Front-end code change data
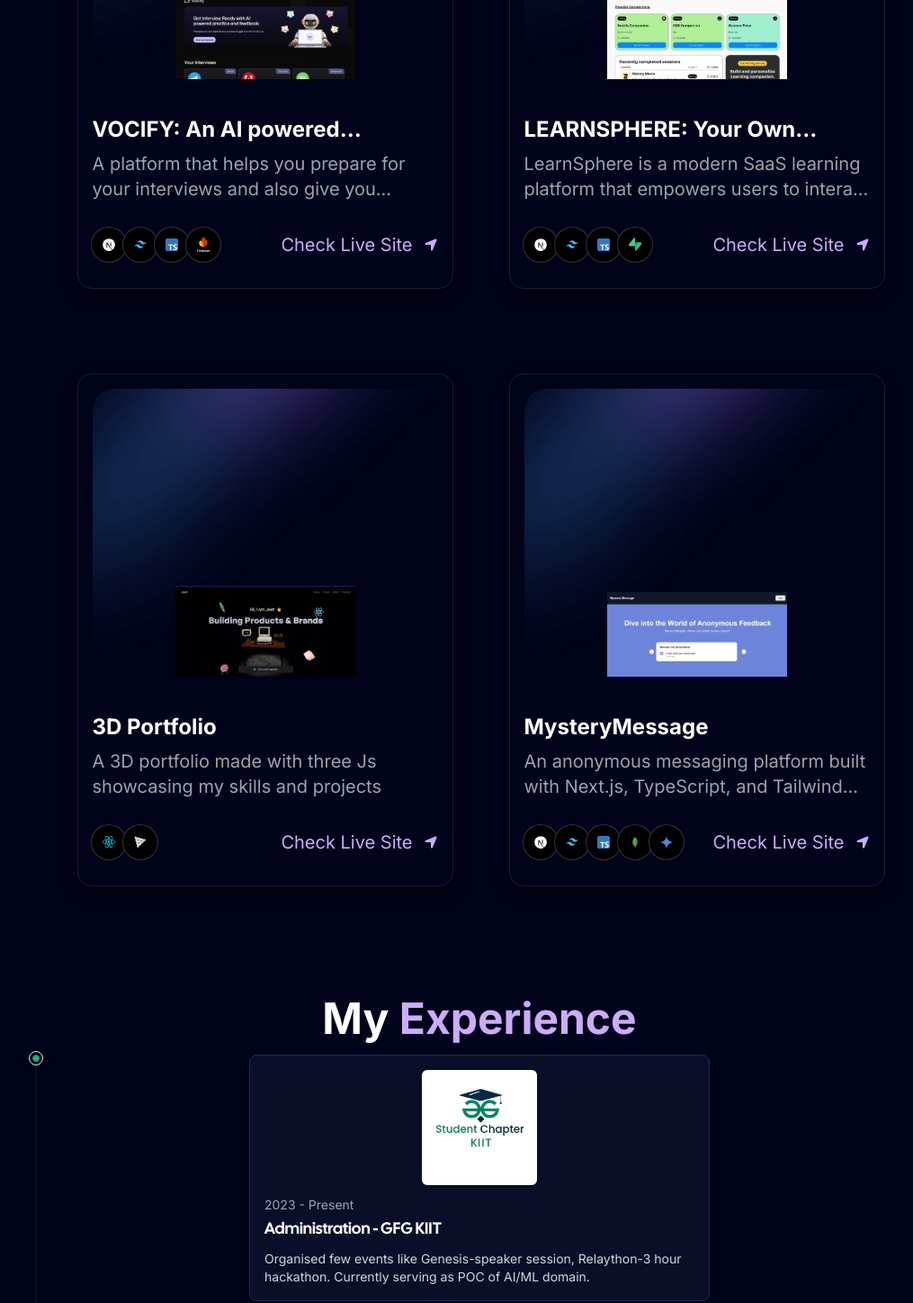
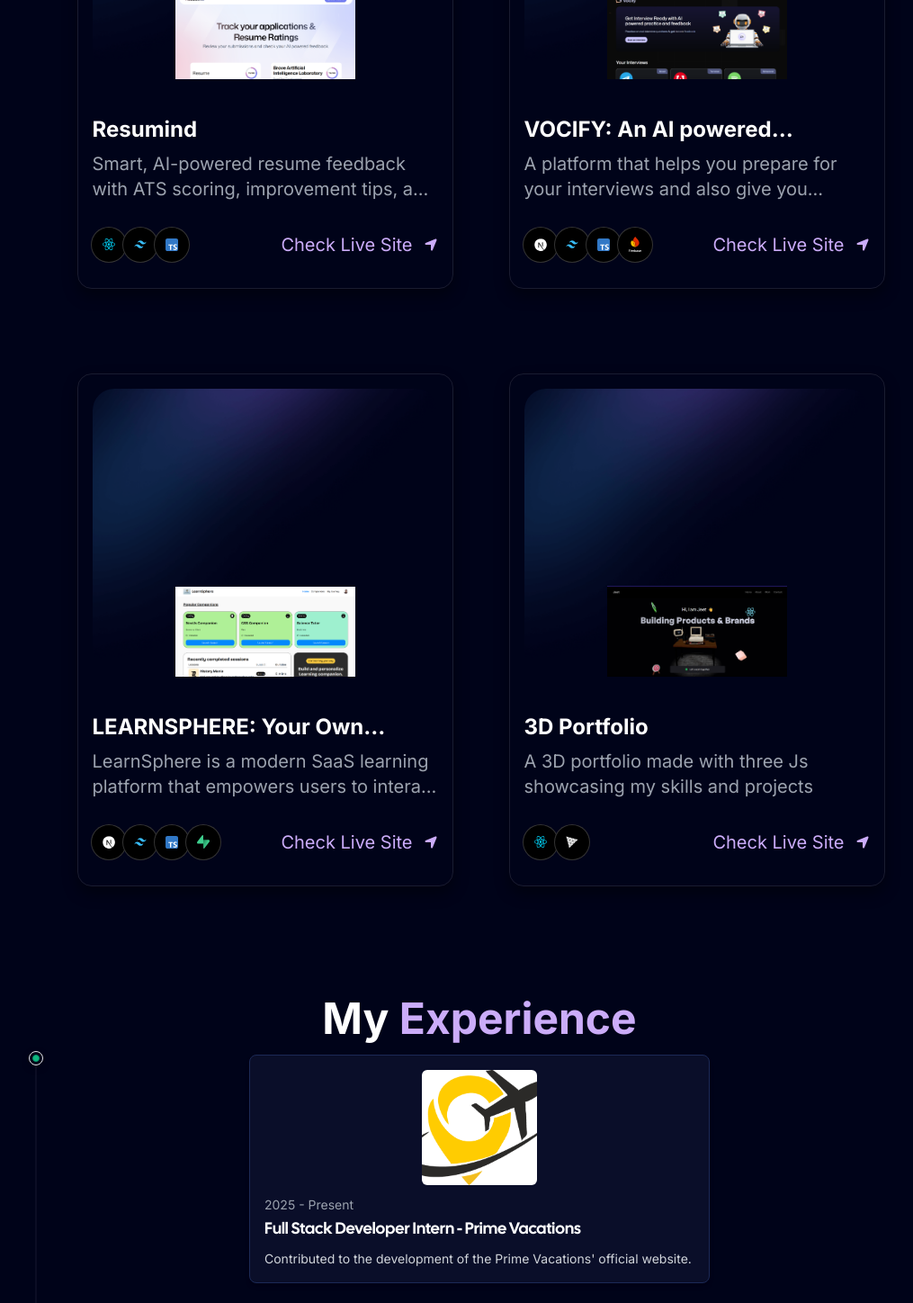
Before and after one commit to JeetDas5/portfolio, a Next.js app: page / in a window 1280 px wide. Shown: the part 1900-3348 px from the top of the page at 90% size, without its empty margins (107-1122 px from the left). Built offline with nearby package versions, Linux system fonts and the light colour scheme.

Commit message:
feat: add pv and resumind

```diff
--- a/components/Experience.tsx
+++ b/components/Experience.tsx
@@ -1,6 +1,7 @@
 import { workExperience } from "@/data";
 import React from "react";
 import { Button } from "./ui/MovingBorder";
+import Image from "next/image";
 
 const Experience = () => {
   return (
@@ -19,18 +20,21 @@ const Experience = () => {
             className="flex-1 text-white border-neutral-200 dark:border-slate-800"
           >
             <div className="flex lg:flex-row flex-col lg:items-center p-3 py-6 md:p-5 lg:p-10 gap-2">
-              <img
+              <Image
                 src={card.thumbnail}
                 alt={card.thumbnail}
                 className="lg:w-32 md:w-20 w-16"
+                width={100}
+                height={100}
               />
               <div className="lg:ms-5">
                 <h1 className="text-start text-xl md:text-2xl font-bold">
                   {card.title}
                 </h1>
-                <p className="text-start text-white-100mt-3 font-semibold">
+                <p className="text-start text-white-100 mt-3 font-semibold">
                   {card.desc}
                 </p>
+                <p className="text-sm text-start text-white-500 mt-1">Grade: {card.points}</p>
               </div>
             </div>
           </Button>
--- a/components/RecentProjects.tsx
+++ b/components/RecentProjects.tsx
@@ -4,10 +4,9 @@ import { FaLocationArrow } from "react-icons/fa6";
 import Image from "next/image";
 import { projects } from "@/data";
 import dynamic from "next/dynamic";
-// import { PinContainer } from "./ui/3d-pin";
 const PinContainer = dynamic(() => import("./ui/3d-pin"), {
   ssr: false,
-  loading: () => <div>Loading 3D pin...</div>, // Optional fallback
+  loading: () => <div>Loading 3D pin...</div>,
 });
 
 const RecentProjects = () => {
--- a/components/Society.tsx
+++ b/components/Society.tsx
@@ -11,18 +11,28 @@ const calsans = localFont({
 
 const dummyContent = [
   {
-    image: "/gfg.jpg",
-    duration: "2023 - Present",
-    title: "Administration - GFG KIIT",
+    image: "/pv.jpg",
+    duration: "2025 - Present",
+    title: "Full Stack Developer Intern - Prime Vacations",
     description: (
       <>
         <p>
-          Organised few events like Genesis-speaker session, Relaython-3 hour
-          hackathon. Currently serving as POC of AI/ML domain.
+          Contributed to the development of the Prime Vacations' official website.
         </p>
       </>
     ),
   },
+  {
+    image: "/konnexions.jpg",
+    duration: "2023 - Present",
+    title: "Web Developer - Konnexions",
+    description: (
+      <>
+        <p>Currently working on KwickSwap - A section swap app beneficial for students.</p>
+      </>
+    ),
+  },
+
   {
     image: "/iot.jpg",
     duration: "2023 - Present",
@@ -38,12 +48,15 @@ const dummyContent = [
     ),
   },
   {
-    image: "/konnexions.jpg",
+    image: "/gfg.jpg",
     duration: "2023 - Present",
-    title: "Web Developer - Konnexions",
+    title: "Administration - GFG KIIT",
     description: (
       <>
-        <p>Currently working on KwickSwap - A section swap app beneficial for students.</p>
+        <p>
+          Organised few events like Genesis-speaker session, Relaython-3 hour
+          hackathon. Currently serving as POC of AI/ML domain.
+        </p>
       </>
     ),
   },
--- a/components/ui/3d-pin.tsx
+++ b/components/ui/3d-pin.tsx
@@ -55,30 +55,24 @@ export const PinContainer = ({
           <div className={cn(" relative z-50 ", className)}>{children}</div>
         </div>
       </div>
-      <PinPerspective title={title} href={href} />
+  <PinPerspective title={title} />
     </Link>
   );
 };
 
-const PinPerspective = ({ title, href }: { title?: string; href?: string }) => {
+const PinPerspective = ({ title }: { title?: string }) => {
   return (
     <motion.div className="pointer-events-none  w-full h-80 flex items-center justify-center opacity-0 group-hover/pin:opacity-100 z-[60] transition duration-500">
       <div className=" w-full h-full -mt-7 flex-none  inset-0">
         <div className="absolute top-0 inset-x-0  flex justify-center">
-          <Link
-            href={href || "/"}
-            target={"_blank"}
+                <div
                   className="relative flex space-x-2 items-center z-10 rounded-full bg-zinc-950 py-0.5 px-4 ring-1 ring-white/10 "
-            legacyBehavior
                 >
-            <div>
                   <span className="relative z-20 text-white text-xs font-bold inline-block py-0.5">
                     {title}
                   </span>
-
                   <span className="absolute -bottom-0 left-[1.125rem] h-px w-[calc(100%-2.25rem)] bg-gradient-to-r from-emerald-400/0 via-emerald-400/90 to-emerald-400/0 transition-opacity duration-500 group-hover/btn:opacity-40"></span>
                 </div>
-          </Link>
         </div>
 
         <div
--- a/data/index.ts
+++ b/data/index.ts
@@ -73,6 +73,14 @@ export const gridItems = [
 export const projects = [
   {
     id: 1,
+    title: "Resumind",
+    des: "Smart, AI-powered resume feedback with ATS scoring, improvement tips, and application tracking. Resumind lets you upload a resume (PDF), analyzes it with an AI model, and provides structured feedback across ATS fit, tone & style, content, structure, and skills.",
+    img: "/resumind.png",
+    iconLists: ["/re.svg", "/tail.svg", "/ts.svg"],
+    link: "https://resumind.jeetdas.tech",
+  },
+  {
+    id: 2,
     title: "VOCIFY: An AI powered interview platform",
     des: "A platform that helps you prepare for your interviews and also give you feedback.",
     img: "/vocify.png",
@@ -80,7 +88,7 @@ export const projects = [
     link: "https://vocify.jeetdas.tech",
   },
   {
-    id: 2,
+    id: 3,
     title: "LEARNSPHERE: Your Own Learning Companion",
     des: "LearnSphere is a modern SaaS learning platform that empowers users to interact with AI-powered voice tutors.",
     img: "/learnsphere.png",
@@ -88,21 +96,12 @@ export const projects = [
     link: "https://learnsphere.jeetdas.tech",
   },
   {
-    id: 3,
+    id: 4,
     title: "3D Portfolio",
     des: "A 3D portfolio made with three Js showcasing my skills and projects",
     img: "/3d.png",
     iconLists: ["/re.svg","/three.svg"],
     link: "https://3dportfolio.jeetdas.tech",
-  },
-
-  {
-    id: 4,
-    title: "MysteryMessage",
-    des: "An anonymous messaging platform built with Next.js, TypeScript, and Tailwind CSS. It allows users to send anonymous messages securely and seamlessly. ",
-    img: "/mm.png",
-    iconLists: ["/next.svg", "/tail.svg", "/ts.svg", "/mongo.svg", "/gemini.svg"],
-    link: "https://mystery-message-jeet.vercel.app",
   },
 
 ];
@@ -179,6 +178,7 @@ export const workExperience = [
     title: "Bachelor of Technology in Computer Science - KIIT University",
     desc: "Pursuing a B.Tech degree in Computer Science, focusing on web development and software engineering",
     className: "md:col-span-2",
+    points: 91.2,
     thumbnail: "/kiit.png",
   },
   {
@@ -186,6 +186,7 @@ export const workExperience = [
     title: "12th Grade - Science Stream Baranagar Narendranath Vidyamandir",
     desc: "Completed 12th grade with a focus on Mathematics, Physics, and Computer Science, achieving a high percentage in the board exams.",
     className: "md:col-span-2",
+    points: 81,
     thumbnail: "/bnv.jpg",
   },
 ];
```
Also changed, not shown: public/pv.jpg (added), public/resumind.png (added). Lines whose indentation alone changed are shown as unchanged.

• Work request: Without including any picture, retype the entries exactly.

• Task result:
Before and after one commit to JeetDas5/portfolio, a Next.js app: page / in a window 1280 px wide. Shown: the part 1900-3348 px from the top of the page at 90% size, without its empty margins (107-1122 px from the left). Built offline with nearby package versions, Linux system fonts and the light colour scheme.

Commit message:
feat: add pv and resumind

```diff
--- a/components/Experience.tsx
+++ b/components/Experience.tsx
@@ -1,6 +1,7 @@
 import { workExperience } from "@/data";
 import React from "react";
 import { Button } from "./ui/MovingBorder";
+import Image from "next/image";
 
 const Experience = () => {
   return (
@@ -19,18 +20,21 @@ const Experience = () => {
             className="flex-1 text-white border-neutral-200 dark:border-slate-800"
           >
             <div className="flex lg:flex-row flex-col lg:items-center p-3 py-6 md:p-5 lg:p-10 gap-2">
-              <img
+              <Image
                 src={card.thumbnail}
                 alt={card.thumbnail}
                 className="lg:w-32 md:w-20 w-16"
+                width={100}
+                height={100}
               />
               <div className="lg:ms-5">
                 <h1 className="text-start text-xl md:text-2xl font-bold">
                   {card.title}
                 </h1>
-                <p className="text-start text-white-100mt-3 font-semibold">
+                <p className="text-start text-white-100 mt-3 font-semibold">
                   {card.desc}
                 </p>
+                <p className="text-sm text-start text-white-500 mt-1">Grade: {card.points}</p>
               </div>
             </div>
           </Button>
--- a/components/RecentProjects.tsx
+++ b/components/RecentProjects.tsx
@@ -4,10 +4,9 @@ import { FaLocationArrow } from "react-icons/fa6";
 import Image from "next/image";
 import { projects } from "@/data";
 import dynamic from "next/dynamic";
-// import { PinContainer } from "./ui/3d-pin";
 const PinContainer = dynamic(() => import("./ui/3d-pin"), {
   ssr: false,
-  loading: () => <div>Loading 3D pin...</div>, // Optional fallback
+  loading: () => <div>Loading 3D pin...</div>,
 });
 
 const RecentProjects = () => {
--- a/components/Society.tsx
+++ b/components/Society.tsx
@@ -11,18 +11,28 @@ const calsans = localFont({
 
 const dummyContent = [
   {
-    image: "/gfg.jpg",
-    duration: "2023 - Present",
-    title: "Administration - GFG KIIT",
+    image: "/pv.jpg",
+    duration: "2025 - Present",
+    title: "Full Stack Developer Intern - Prime Vacations",
     description: (
       <>
         <p>
-          Organised few events like Genesis-speaker session, Relaython-3 hour
-          hackathon. Currently serving as POC of AI/ML domain.
+          Contributed to the development of the Prime Vacations' official website.
         </p>
       </>
     ),
   },
+  {
+    image: "/konnexions.jpg",
+    duration: "2023 - Present",
+    title: "Web Developer - Konnexions",
+    description: (
+      <>
+        <p>Currently working on KwickSwap - A section swap app beneficial for students.</p>
+      </>
+    ),
+  },
+
   {
     image: "/iot.jpg",
     duration: "2023 - Present",
@@ -38,12 +48,15 @@ const dummyContent = [
     ),
   },
   {
-    image: "/konnexions.jpg",
+    image: "/gfg.jpg",
     duration: "2023 - Present",
-    title: "Web Developer - Konnexions",
+    title: "Administration - GFG KIIT",
     description: (
       <>
-        <p>Currently working on KwickSwap - A section swap app beneficial for students.</p>
+        <p>
+          Organised few events like Genesis-speaker session, Relaython-3 hour
+          hackathon. Currently serving as POC of AI/ML domain.
+        </p>
       </>
     ),
   },
--- a/components/ui/3d-pin.tsx
+++ b/components/ui/3d-pin.tsx
@@ -55,30 +55,24 @@ export const PinContainer = ({
           <div className={cn(" relative z-50 ", className)}>{children}</div>
         </div>
       </div>
-      <PinPerspective title={title} href={href} />
+  <PinPerspective title={title} />
     </Link>
   );
 };
 
-const PinPerspective = ({ title, href }: { title?: string; href?: string }) => {
+const PinPerspective = ({ title }: { title?: string }) => {
   return (
     <motion.div className="pointer-events-none  w-full h-80 flex items-center justify-center opacity-0 group-hover/pin:opacity-100 z-[60] transition duration-500">
       <div className=" w-full h-full -mt-7 flex-none  inset-0">
         <div className="absolute top-0 inset-x-0  flex justify-center">
-          <Link
-            href={href || "/"}
-            target={"_blank"}
+                <div
                   className="relative flex space-x-2 items-center z-10 rounded-full bg-zinc-950 py-0.5 px-4 ring-1 ring-white/10 "
-            legacyBehavior
                 >
-            <div>
                   <span className="relative z-20 text-white text-xs font-bold inline-block py-0.5">
                     {title}
                   </span>
-
                   <span className="absolute -bottom-0 left-[1.125rem] h-px w-[calc(100%-2.25rem)] bg-gradient-to-r from-emerald-400/0 via-emerald-400/90 to-emerald-400/0 transition-opacity duration-500 group-hover/btn:opacity-40"></span>
                 </div>
-          </Link>
         </div>
 
         <div
--- a/data/index.ts
+++ b/data/index.ts
@@ -73,6 +73,14 @@ export const gridItems = [
 export const projects = [
   {
     id: 1,
+    title: "Resumind",
+    des: "Smart, AI-powered resume feedback with ATS scoring, improvement tips, and application tracking. Resumind lets you upload a resume (PDF), analyzes it with an AI model, and provides structured feedback across ATS fit, tone & style, content, structure, and skills.",
+    img: "/resumind.png",
+    iconLists: ["/re.svg", "/tail.svg", "/ts.svg"],
+    link: "https://resumind.jeetdas.tech",
+  },
+  {
+    id: 2,
     title: "VOCIFY: An AI powered interview platform",
     des: "A platform that helps you prepare for your interviews and also give you feedback.",
     img: "/vocify.png",
@@ -80,7 +88,7 @@ export const projects = [
     link: "https://vocify.jeetdas.tech",
   },
   {
-    id: 2,
+    id: 3,
     title: "LEARNSPHERE: Your Own Learning Companion",
     des: "LearnSphere is a modern SaaS learning platform that empowers users to interact with AI-powered voice tutors.",
     img: "/learnsphere.png",
@@ -88,21 +96,12 @@ export const projects = [
     link: "https://learnsphere.jeetdas.tech",
   },
   {
-    id: 3,
+    id: 4,
     title: "3D Portfolio",
     des: "A 3D portfolio made with three Js showcasing my skills and projects",
     img: "/3d.png",
     iconLists: ["/re.svg","/three.svg"],
     link: "https://3dportfolio.jeetdas.tech",
-  },
-
-  {
-    id: 4,
-    title: "MysteryMessage",
-    des: "An anonymous messaging platform built with Next.js, TypeScript, and Tailwind CSS. It allows users to send anonymous messages securely and seamlessly. ",
-    img: "/mm.png",
-    iconLists: ["/next.svg", "/tail.svg", "/ts.svg", "/mongo.svg", "/gemini.svg"],
-    link: "https://mystery-message-jeet.vercel.app",
   },
 
 ];
@@ -179,6 +178,7 @@ export const workExperience = [
     title: "Bachelor of Technology in Computer Science - KIIT University",
     desc: "Pursuing a B.Tech degree in Computer Science, focusing on web development and software engineering",
     className: "md:col-span-2",
+    points: 91.2,
     thumbnail: "/kiit.png",
   },
   {
@@ -186,6 +186,7 @@ export const workExperience = [
     title: "12th Grade - Science Stream Baranagar Narendranath Vidyamandir",
     desc: "Completed 12th grade with a focus on Mathematics, Physics, and Computer Science, achieving a high percentage in the board exams.",
     className: "md:col-span-2",
+    points: 81,
     thumbnail: "/bnv.jpg",
   },
 ];
```
Also changed, not shown: public/pv.jpg (added), public/resumind.png (added). Lines whose indentation alone changed are shown as unchanged.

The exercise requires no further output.